The European model group forecast below has almost no chance of heavy snow — 6 inches or more — falling in the most populated areas of southern New England. There’s another set of data that we’re going to get this evening, so it’s important to stay up to date on the latest forecasts and if you’re the superintendent of schools and you can hold off on making the call, I will.
The GFS model shows that the greatest amount of total precipitation is expected to be south of Mass Pike. The numbers you notice are either rain or the total water equivalent of the snow itself. That’s a lot of precipitation, and for those areas that receive the most snow and the most water equivalent, there’s going to be a lot of it.

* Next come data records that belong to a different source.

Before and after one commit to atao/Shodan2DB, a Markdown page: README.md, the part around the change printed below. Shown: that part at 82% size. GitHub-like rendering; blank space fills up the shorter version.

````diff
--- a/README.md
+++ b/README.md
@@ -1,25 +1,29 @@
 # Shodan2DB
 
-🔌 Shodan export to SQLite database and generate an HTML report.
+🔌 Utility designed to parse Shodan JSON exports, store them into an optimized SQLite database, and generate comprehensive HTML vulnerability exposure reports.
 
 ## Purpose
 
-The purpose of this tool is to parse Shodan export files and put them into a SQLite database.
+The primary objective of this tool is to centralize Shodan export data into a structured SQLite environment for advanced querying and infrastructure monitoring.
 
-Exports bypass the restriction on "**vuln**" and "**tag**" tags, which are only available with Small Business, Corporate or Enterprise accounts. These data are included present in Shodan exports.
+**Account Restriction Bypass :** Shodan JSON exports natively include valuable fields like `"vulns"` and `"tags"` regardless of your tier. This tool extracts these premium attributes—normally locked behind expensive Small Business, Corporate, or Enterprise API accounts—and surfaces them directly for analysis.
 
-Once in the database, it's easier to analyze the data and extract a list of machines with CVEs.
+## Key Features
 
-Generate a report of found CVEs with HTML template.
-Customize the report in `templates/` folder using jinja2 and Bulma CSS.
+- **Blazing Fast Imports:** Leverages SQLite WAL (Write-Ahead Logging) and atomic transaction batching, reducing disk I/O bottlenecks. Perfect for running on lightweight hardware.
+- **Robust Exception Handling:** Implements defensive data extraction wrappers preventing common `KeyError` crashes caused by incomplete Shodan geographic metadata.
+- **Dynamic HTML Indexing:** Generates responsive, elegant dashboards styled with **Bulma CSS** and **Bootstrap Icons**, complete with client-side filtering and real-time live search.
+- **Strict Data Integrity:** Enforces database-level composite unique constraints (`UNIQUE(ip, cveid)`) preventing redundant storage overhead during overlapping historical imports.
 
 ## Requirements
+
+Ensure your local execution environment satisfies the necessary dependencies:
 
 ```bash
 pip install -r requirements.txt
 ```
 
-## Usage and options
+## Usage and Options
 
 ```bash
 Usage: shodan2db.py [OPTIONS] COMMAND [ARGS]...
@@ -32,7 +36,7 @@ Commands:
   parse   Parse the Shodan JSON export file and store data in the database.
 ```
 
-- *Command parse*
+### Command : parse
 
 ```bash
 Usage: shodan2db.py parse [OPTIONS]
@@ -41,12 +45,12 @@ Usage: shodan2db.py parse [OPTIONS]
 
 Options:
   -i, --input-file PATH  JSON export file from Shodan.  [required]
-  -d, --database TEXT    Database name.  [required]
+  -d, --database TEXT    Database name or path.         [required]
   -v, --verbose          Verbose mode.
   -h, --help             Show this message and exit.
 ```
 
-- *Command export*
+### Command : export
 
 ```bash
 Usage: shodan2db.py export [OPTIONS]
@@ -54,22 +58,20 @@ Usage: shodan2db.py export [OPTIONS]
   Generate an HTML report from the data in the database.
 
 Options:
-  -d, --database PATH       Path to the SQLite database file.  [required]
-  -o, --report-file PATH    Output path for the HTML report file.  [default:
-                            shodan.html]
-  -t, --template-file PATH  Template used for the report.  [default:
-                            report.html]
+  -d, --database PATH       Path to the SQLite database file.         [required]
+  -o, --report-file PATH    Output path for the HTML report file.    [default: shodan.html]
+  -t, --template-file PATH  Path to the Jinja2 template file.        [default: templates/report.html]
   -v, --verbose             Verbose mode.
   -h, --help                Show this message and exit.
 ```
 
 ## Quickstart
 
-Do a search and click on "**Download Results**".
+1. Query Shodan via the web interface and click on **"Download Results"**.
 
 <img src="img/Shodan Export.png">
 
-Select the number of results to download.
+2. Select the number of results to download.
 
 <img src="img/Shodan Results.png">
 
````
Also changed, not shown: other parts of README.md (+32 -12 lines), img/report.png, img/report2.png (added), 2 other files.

Snow accumulation expected
I made some changes to my snow maps. Once more information is available later today, we could see more of a southward shift in snow intensity or it may end up staying the same.
Right now, we’re looking at:

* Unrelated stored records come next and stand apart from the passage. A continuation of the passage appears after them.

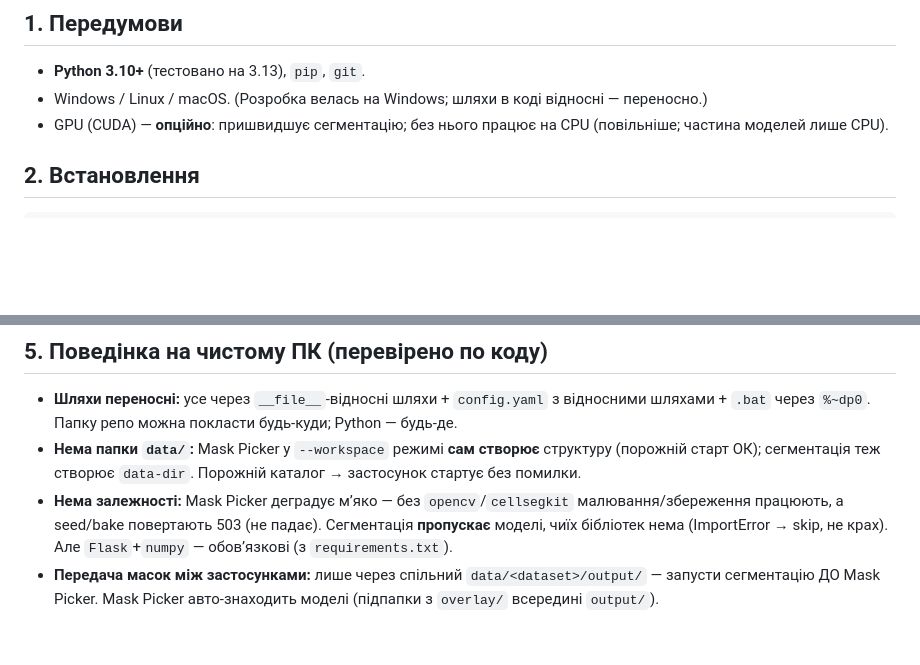
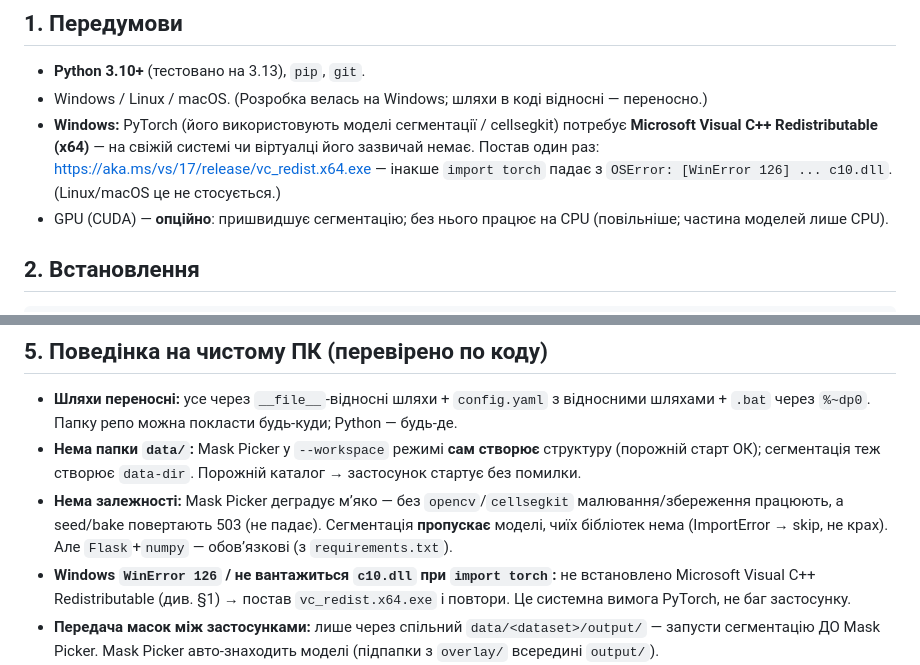
Before and after one commit to MykhailoFesenko/cryobiology-mask-picker, a Markdown page: INSTALL.md, 2 parts joined by grey strips. GitHub-like rendering; blank space fills up the shorter version.

Commit message:
docs: note Windows MSVC Redistributable requirement for PyTorch
Clean Windows VMs lack the MS Visual C++ Redistributable that PyTorch DLLs (c10.dll) need, so 'import torch' fails with OSError WinError 126. Document it as a Windows prerequisite (INSTALL section 1) with the vc_redist.x64.exe link, add a troubleshooting entry (section 5), and a one-line note in the README quick start.

```diff
--- a/INSTALL.md
+++ b/INSTALL.md
@@ -21,6 +21,10 @@
 ## 1. Передумови
 - **Python 3.10+** (тестовано на 3.13), `pip`, `git`.
 - Windows / Linux / macOS. (Розробка велась на Windows; шляхи в коді відносні — переносно.)
+- **Windows:** PyTorch (його використовують моделі сегментації / cellsegkit) потребує **Microsoft Visual C++
+  Redistributable (x64)** — на свіжій системі чи віртуалці його зазвичай немає. Постав один раз:
+  <https://aka.ms/vs/17/release/vc_redist.x64.exe> — інакше `import torch` падає з `OSError: [WinError 126]
+  ... c10.dll`. (Linux/macOS це не стосується.)
 - GPU (CUDA) — **опційно**: пришвидшує сегментацію; без нього працює на CPU (повільніше; частина моделей лише CPU).
 
 ## 2. Встановлення
@@ -87,6 +91,8 @@ python tools/launchers/bake_all.py --data-dir data/my_dataset --pack
 - **Нема залежності:** Mask Picker деградує мʼяко — без `opencv`/`cellsegkit` малювання/збереження
   працюють, а seed/bake повертають 503 (не падає). Сегментація **пропускає** моделі, чиїх бібліотек нема
   (ImportError → skip, не крах). Але `Flask`+`numpy` — обовʼязкові (з `requirements.txt`).
+- **Windows `WinError 126` / не вантажиться `c10.dll` при `import torch`:** не встановлено Microsoft Visual C++
+  Redistributable (див. §1) → постав `vc_redist.x64.exe` і повтори. Це системна вимога PyTorch, не баг застосунку.
 - **Передача масок між застосунками:** лише через спільний `data/<dataset>/output/` — запусти сегментацію
   ДО Mask Picker. Mask Picker авто-знаходить моделі (підпапки з `overlay/` всередині `output/`).
 - **Рекомендований smoke-тест чистого середовища:** `python -m venv` → `pip install -r ...` →
```
Also changed, not shown: README.md (+2 -0 lines).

• 8 to 14 inches – Boston area, southern Mass Pike, most of Rhode Island and Connecticut.
• 4 to 8 inches – north of Mass Pike and western Massachusetts.
• 2 to 8 inches – along the coast and on the headland.
• 2 to 4 inches – southern Maine
• Coating up to 2 inches – New Hampshire and Vermont.
A winter storm warning has been issued for central, eastern, northeastern and western Massachusetts and northern Rhode Island starting at 1 a.m. Tuesday and continuing until 1 a.m. Wednesday.
Rain is expected to arrive Tuesday morning. If you need to get to work, you’ll be able to travel quite easily for the first part of the trip, but once we get past about 8am, conditions will deteriorate.
I believe the most intense part of the storm will come during the mid to late morning and afternoon. During times of heavy snowfall, it can fall at a rate of 1 to 3 inches per hour, making travel very difficult due to reduced visibility.
Boston Mayor Wu on Monday declared a snow emergency in the city starting at 10 p.m. Monday and canceled classes in Boston Public Schools.
The wind will be noticeable but not excessive. A high wind warning is in place across Cape Cod and the islands where winds will reach more than 50 mph in some locations, causing intermittent power outages, especially as rain turns to heavy wet snow.
Some parts of the outer Cape could experience blizzard conditions Tuesday afternoon for a while, meaning visibility of a quarter-mile or less and frequent wind gusts over 35 mph.
There will likely be minor to moderate coastal flooding at high tide, certainly nothing widespread. A coastal flood warning has been issued for Massachusetts Beach and the Cape.
The good news is that the entire system is moving very quickly. After dark on Tuesday, it will all be over and people will have a chance to clean up in preparation for the morning commute on Wednesday. With no snow on the ground or snowbanks, there is plenty of room to put everything even if you receive more than a foot.
Sunshine returns on Wednesday with cool air typical for February and highs reaching the 30s.